Records shown -
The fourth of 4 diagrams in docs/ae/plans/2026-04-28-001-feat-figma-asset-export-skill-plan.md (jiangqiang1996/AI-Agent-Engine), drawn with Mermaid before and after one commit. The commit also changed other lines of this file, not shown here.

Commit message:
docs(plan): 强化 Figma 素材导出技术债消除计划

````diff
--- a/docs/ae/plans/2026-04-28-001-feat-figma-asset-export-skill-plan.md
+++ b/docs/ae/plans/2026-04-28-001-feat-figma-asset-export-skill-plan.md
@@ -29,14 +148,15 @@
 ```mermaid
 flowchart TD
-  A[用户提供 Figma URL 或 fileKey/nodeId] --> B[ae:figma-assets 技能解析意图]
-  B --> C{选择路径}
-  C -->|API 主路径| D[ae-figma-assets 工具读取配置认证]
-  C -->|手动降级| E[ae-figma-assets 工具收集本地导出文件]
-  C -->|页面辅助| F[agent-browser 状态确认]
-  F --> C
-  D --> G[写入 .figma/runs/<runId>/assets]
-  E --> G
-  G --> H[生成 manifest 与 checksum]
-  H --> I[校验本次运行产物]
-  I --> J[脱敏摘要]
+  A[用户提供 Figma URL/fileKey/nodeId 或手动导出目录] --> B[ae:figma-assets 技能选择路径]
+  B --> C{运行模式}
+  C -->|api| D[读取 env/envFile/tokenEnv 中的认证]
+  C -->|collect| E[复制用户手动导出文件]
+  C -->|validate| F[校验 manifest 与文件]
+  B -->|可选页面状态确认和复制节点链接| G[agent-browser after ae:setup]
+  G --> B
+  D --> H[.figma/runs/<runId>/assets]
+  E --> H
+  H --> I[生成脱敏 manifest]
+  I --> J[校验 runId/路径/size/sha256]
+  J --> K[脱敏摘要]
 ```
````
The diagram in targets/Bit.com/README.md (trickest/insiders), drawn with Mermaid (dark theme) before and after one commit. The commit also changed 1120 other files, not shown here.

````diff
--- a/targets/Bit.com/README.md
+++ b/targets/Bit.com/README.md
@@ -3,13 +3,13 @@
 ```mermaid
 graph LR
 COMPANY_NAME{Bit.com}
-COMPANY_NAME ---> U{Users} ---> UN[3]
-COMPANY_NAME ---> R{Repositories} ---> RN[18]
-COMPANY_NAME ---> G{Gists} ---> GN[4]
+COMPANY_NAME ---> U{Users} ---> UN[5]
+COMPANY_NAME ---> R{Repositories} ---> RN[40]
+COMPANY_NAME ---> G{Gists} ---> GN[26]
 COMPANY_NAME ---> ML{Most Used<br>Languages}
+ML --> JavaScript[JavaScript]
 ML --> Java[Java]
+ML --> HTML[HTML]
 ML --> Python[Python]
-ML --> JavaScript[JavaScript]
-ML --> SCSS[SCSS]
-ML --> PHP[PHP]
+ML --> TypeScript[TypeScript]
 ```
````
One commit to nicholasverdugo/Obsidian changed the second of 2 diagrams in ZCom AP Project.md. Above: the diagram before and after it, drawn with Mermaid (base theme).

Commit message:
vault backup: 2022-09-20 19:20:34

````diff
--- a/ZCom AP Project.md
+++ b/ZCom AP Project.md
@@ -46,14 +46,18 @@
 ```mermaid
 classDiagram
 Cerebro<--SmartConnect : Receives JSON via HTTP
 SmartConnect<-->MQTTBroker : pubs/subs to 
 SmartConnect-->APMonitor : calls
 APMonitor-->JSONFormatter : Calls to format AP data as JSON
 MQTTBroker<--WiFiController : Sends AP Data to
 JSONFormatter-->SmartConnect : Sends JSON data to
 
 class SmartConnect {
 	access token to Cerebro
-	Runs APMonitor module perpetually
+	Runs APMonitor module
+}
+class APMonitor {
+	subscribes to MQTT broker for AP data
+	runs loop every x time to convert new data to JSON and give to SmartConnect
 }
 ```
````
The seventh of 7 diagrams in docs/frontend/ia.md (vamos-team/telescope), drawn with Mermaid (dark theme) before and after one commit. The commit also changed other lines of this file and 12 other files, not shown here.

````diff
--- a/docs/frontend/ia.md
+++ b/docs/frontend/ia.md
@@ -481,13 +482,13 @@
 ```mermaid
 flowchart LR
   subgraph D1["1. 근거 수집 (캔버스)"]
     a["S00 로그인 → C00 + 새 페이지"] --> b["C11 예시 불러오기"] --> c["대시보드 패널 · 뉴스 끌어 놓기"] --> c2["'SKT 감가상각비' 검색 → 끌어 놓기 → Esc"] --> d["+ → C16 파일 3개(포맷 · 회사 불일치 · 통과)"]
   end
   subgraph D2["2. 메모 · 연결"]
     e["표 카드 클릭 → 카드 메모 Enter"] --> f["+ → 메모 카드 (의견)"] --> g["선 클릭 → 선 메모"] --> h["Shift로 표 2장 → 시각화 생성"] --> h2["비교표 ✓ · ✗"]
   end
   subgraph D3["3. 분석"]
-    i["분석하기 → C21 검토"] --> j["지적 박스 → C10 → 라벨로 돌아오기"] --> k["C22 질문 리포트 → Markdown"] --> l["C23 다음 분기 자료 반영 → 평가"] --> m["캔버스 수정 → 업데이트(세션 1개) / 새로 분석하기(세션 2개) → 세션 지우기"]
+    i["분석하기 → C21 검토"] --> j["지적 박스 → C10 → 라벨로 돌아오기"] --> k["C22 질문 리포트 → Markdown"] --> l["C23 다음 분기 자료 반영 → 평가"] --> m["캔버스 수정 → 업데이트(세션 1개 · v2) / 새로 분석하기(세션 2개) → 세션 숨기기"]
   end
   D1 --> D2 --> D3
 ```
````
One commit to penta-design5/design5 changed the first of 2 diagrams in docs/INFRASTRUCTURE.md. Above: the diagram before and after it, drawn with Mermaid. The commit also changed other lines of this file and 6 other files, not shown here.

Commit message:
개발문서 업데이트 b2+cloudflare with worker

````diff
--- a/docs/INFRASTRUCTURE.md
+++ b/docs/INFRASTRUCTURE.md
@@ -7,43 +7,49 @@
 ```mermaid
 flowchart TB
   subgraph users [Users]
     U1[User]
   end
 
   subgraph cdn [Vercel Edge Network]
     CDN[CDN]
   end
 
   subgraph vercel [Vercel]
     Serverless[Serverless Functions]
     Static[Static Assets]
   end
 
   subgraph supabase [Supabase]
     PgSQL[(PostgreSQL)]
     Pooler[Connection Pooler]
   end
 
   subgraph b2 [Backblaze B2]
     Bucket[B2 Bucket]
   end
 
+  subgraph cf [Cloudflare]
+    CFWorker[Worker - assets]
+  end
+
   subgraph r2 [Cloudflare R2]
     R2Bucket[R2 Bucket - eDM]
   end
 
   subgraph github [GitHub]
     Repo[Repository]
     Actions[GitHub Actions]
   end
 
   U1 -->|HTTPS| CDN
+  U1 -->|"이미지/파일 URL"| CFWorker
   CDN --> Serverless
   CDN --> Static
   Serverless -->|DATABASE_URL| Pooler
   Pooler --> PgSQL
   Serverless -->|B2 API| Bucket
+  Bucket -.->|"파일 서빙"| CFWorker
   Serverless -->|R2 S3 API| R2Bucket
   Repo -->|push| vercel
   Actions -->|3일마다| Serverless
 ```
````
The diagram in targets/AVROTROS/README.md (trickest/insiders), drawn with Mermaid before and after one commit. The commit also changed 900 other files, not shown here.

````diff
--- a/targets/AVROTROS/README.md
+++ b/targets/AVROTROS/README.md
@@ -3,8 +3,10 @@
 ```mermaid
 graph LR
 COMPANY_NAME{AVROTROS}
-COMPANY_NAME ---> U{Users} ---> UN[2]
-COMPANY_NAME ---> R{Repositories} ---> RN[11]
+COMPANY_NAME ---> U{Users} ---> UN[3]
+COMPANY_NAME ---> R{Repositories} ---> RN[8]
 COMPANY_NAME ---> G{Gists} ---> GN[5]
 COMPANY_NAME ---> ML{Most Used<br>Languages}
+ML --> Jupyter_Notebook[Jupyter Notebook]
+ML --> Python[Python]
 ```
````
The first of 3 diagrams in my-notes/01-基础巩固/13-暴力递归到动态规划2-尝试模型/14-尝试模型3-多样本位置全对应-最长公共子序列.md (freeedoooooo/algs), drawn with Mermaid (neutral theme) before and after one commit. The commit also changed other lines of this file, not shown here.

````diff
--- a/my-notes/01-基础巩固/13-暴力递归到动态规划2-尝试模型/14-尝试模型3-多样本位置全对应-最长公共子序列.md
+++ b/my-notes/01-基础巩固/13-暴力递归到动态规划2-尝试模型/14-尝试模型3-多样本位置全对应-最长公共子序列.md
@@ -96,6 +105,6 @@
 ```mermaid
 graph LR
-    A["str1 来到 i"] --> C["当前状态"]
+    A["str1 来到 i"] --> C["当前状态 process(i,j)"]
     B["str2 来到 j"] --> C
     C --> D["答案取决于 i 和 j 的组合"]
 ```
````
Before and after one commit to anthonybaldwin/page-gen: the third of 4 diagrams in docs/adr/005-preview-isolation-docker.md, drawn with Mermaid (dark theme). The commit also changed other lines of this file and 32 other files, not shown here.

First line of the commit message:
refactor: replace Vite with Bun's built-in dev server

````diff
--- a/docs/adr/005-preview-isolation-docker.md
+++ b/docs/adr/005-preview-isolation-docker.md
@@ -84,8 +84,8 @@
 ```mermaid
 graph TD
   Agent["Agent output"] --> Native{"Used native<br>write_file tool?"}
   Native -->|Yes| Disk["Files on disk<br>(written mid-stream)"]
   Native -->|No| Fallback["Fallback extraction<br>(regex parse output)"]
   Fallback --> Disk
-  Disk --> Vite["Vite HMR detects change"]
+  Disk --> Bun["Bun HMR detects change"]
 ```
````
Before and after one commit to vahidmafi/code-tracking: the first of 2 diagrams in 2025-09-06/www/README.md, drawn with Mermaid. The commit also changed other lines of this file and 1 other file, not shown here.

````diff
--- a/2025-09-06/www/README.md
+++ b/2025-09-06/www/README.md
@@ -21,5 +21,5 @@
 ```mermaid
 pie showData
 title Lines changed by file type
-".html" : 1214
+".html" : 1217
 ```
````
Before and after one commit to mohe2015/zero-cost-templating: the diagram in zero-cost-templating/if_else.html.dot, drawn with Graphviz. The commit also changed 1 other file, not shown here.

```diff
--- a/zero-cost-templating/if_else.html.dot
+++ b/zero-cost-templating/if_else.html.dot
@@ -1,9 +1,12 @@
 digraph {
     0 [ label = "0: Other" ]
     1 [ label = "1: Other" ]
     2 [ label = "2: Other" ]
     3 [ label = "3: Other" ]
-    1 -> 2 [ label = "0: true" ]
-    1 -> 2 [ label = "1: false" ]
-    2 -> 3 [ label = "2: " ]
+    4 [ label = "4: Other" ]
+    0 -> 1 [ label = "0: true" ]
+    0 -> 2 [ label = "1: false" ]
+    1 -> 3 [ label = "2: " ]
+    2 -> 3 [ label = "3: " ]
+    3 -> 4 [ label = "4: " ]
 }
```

What to produce - Find the word "flowchart" in the data and show each line that holds it.

Exercise result -
 flowchart TD
 flowchart LR
 flowchart TB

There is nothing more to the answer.